The LBP-1120 has a conventional ‘bread bin’ design, with a curved front and top surface and paper feeding from a near-vertical slot at the back of the machine’s top cover. It feeds through and around the drum and exits from a second slot, at the front of the top cover. There's a switch on the front panel, which diverts pages to an alternative paper-up output, though this is directly onto the desktop. A multi-purpose feed, for envelopes and special media, sits directly in front of the main feed slot.
Canon quotes the feed tray as holding 125 sheets of paper, which is modest even for a personal laser, but when you take into account that this is for 65gsm paper, which is very thin, you realise it's likely to take less than 100 sheets of normal 80gsm copier paper. If you print with it regularly, you're likely to have to keep on restocking the bin.

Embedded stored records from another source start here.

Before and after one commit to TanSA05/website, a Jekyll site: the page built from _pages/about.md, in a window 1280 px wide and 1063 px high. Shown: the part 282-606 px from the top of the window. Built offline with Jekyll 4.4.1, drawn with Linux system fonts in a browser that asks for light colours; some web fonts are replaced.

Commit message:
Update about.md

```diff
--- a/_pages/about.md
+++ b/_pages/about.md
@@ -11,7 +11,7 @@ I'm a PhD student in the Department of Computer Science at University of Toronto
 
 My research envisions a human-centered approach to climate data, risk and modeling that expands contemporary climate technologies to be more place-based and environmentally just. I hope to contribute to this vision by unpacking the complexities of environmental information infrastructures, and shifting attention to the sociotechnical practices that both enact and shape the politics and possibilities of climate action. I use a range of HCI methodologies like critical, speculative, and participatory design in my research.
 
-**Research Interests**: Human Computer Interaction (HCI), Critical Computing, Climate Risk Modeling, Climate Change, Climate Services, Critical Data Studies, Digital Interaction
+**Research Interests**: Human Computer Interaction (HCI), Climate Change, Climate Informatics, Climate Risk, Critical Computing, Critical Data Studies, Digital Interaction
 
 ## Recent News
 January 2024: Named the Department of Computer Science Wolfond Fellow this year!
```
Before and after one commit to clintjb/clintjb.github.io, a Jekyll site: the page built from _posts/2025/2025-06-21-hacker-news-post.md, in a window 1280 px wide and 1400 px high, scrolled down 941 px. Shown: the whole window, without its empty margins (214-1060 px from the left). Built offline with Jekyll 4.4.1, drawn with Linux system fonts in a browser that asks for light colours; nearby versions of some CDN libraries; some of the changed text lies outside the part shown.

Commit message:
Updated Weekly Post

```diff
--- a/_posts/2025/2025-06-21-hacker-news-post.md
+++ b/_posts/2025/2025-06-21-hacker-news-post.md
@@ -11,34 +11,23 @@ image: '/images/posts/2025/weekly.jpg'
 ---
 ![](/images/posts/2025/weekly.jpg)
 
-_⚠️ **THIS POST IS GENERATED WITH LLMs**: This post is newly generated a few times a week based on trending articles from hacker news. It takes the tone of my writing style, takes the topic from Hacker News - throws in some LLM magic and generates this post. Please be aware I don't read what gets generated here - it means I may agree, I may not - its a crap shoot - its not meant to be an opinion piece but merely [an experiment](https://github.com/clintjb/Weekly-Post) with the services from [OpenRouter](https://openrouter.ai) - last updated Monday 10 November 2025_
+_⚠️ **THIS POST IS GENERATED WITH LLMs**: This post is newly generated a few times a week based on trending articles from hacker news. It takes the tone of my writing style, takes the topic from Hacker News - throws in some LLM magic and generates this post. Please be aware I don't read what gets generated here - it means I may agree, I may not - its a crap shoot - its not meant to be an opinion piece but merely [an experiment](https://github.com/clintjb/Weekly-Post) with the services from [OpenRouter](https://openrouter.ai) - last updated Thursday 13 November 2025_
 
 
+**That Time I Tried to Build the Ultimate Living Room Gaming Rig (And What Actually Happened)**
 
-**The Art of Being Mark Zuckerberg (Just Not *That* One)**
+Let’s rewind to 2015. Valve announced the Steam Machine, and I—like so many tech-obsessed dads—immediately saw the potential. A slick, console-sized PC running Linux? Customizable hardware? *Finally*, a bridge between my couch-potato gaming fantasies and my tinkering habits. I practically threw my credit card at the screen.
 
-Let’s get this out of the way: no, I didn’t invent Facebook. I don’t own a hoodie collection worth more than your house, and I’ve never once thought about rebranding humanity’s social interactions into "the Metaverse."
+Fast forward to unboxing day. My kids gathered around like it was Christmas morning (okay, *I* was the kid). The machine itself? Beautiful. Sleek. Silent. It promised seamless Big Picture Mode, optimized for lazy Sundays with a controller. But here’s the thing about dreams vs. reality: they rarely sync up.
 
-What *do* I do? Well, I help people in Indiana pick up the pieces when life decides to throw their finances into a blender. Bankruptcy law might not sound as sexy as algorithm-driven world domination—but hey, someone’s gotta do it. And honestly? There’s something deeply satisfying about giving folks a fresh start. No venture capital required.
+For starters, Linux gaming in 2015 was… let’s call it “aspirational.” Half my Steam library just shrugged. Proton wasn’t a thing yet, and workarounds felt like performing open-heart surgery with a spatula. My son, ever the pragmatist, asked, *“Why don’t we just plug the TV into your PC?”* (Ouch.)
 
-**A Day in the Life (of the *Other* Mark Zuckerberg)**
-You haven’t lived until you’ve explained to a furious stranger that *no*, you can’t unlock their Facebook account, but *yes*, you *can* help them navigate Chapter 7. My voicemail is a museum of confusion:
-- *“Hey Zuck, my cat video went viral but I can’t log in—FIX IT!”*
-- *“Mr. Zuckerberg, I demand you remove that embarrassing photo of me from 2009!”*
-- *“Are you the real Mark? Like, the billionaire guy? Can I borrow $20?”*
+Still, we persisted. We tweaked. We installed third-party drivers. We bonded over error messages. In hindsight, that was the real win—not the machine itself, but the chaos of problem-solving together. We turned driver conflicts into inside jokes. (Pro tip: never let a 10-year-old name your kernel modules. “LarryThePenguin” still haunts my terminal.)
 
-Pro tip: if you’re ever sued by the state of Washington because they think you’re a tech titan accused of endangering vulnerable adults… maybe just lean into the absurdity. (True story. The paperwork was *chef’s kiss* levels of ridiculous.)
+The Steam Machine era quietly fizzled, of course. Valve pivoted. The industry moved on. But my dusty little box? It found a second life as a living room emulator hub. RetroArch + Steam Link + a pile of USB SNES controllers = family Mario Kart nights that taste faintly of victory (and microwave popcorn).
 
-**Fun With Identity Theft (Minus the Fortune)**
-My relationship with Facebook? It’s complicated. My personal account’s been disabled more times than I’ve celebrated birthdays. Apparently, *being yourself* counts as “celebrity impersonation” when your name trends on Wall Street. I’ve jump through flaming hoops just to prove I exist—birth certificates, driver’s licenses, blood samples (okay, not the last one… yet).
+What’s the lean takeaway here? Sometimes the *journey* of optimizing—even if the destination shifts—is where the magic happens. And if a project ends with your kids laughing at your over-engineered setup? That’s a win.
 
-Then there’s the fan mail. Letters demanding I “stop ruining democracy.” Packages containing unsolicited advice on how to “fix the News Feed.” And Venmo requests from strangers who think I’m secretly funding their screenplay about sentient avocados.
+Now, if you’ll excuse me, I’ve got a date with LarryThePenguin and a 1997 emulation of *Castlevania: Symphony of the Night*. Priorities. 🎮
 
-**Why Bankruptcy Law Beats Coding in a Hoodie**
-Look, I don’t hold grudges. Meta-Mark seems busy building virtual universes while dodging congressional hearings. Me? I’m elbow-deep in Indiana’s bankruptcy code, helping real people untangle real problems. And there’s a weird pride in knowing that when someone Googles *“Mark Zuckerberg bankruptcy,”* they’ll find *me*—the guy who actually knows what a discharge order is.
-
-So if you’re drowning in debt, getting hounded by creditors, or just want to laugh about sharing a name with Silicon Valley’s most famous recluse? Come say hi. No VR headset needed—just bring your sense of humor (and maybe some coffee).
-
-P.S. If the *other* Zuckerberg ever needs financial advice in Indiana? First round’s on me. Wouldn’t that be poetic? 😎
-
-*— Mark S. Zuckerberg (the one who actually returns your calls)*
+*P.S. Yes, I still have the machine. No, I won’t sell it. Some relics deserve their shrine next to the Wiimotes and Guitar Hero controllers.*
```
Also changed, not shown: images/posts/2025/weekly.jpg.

This kind of hidden specification pops up again in the quoted resolution of the LBP-1120. It’s said to be 2,400 x 600dpi, but when you look at the spec sheet more closely, you see the 2,400dpi is the result of print enhancement software and that the optical resolution is a straight 600dpi.
There are no controls on the printer at all and just a single blue indicator to show when it’s powered up and receiving data. It’s entirely controlled through software and even dispenses with most of its internal memory by using innovative file compression techniques as its driver sends page data through to the printer engine.
Installing the integrated drum and toner unit is very straightforward. The curved top cover of the printer hinges forwards and you slide the unit directly into the heart of the machine.
That's the only physical setup you need, other than to connect a power cable and a USB 2.0 lead which, unusually, you do before installing the Canon software driver. Installation of the driver from the supplied CD is again very easy and requires little technical knowledge.